THIS IS WHY WE wholeheartedly welcome last week’s colloquium and embrace the UN envoy’s assertions that the program provided an excellent opportunity for all to discuss a mutually agreeable mechanism to bring closure to the past. “This colloquium is an opportunity to add the voice of the United Nations to the conversations taking place on accountability, reconciliation and peace consolidation in Liberia. Excellences, Distinguished Ladies and Gentlemen Liberia so far has enjoyed 15 years of uninterrupted stability crowned by the successful completion in March 2018, of an extended peacekeeping period,” Mr. Hillo noted.
IT IS SAD THAT in Liberia today, many of those who committed atrocities against Liberians, maimed scores and killed the families, friends and loved ones before their very eyes are the very ones enjoying the fruits of Liberia’s post-war peace with lofty jobs and lucrative benefits.

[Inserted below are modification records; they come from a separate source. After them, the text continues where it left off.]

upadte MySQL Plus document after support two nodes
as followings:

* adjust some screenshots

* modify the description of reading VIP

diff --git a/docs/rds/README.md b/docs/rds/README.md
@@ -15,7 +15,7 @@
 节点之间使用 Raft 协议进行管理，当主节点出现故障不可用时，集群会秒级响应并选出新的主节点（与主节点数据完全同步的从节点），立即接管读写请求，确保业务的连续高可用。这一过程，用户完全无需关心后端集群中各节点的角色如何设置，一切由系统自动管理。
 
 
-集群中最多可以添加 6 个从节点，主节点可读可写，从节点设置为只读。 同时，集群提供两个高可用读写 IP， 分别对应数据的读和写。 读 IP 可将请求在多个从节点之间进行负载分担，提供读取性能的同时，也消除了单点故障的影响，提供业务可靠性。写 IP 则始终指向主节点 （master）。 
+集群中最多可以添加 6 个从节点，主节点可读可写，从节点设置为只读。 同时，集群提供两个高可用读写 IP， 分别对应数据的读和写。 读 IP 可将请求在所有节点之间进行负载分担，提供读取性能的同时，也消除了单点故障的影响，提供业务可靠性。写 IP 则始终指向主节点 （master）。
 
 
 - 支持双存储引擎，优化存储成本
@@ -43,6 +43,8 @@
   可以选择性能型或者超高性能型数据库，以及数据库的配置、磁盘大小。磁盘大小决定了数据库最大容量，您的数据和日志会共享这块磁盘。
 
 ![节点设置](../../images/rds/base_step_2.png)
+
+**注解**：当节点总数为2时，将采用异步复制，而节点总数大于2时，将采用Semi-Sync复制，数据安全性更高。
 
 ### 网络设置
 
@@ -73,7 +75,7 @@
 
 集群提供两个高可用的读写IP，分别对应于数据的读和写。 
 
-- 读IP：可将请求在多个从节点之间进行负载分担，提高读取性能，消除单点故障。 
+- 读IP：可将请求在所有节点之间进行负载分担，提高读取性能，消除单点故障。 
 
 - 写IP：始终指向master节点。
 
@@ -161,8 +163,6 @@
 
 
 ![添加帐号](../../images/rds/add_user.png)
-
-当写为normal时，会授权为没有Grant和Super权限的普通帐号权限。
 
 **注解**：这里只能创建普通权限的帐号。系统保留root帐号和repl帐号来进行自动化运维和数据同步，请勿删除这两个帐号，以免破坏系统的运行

WHILE SOME of Liberia’s key partners are doing a great job of bring some of those residing in their respective countries to book, it is long overdue for Liberia to take charge and begin a serious conversation about the establishment of a war crimes court.
AS THE UN ENVOY PUT IT LAST WEEK. “This mechanism need not come from outside and need not be set up outside. It can be right here, led and owned by Liberians. As long as it is in conformity with international standards and as long as it is credible in the eyes of the victims and their families and the public at large.”
LIBERIA MUST be grateful to the UN, the EU, the US and other partners, particularly our neighbors in the West African sub-region who sacrificed their citizens to help restore peace and sanity to our shores but at the same time, we ourselves must be able to take charge of our destiny and our identity.
WE MUST SHOW the world that we mean business, that we are a serious nation, willing and ready to send a clear message against impunity.
WE CANNOT AND SHOULD not allow known perpetrators of war to roam Liberia with impunity. We cannot and should not allow known killers who gun downed friends, families and loved ones in cold blood for simply belonging to a particular tribe, religion or social class, We must not and should not allow the rest of the world to laugh at us while we sit idly by and allow the blood of those who died to go in vain.
IMPUNITY IS WRONG and Liberia must let the rest of the world know that it will not be tolerated here. The conversation is long overdue.
AS MR. HILLO POINTED OUT last week. “For any country to attain enviable heights among the comity of nations, there must be sustainable peace. “And sustainable peace means that the probability of using destructive conflict, oppression and violence to solve problems is so low that it does not form part of any party’s strategy, while the probability of using cooperation, dialogue and collaborative problem-solving to promote social justice is the norm.”
THE UN ENVOY COULD not have said it any better. It is time for Liberia to stand and be counted on the establishment of a war crimes court.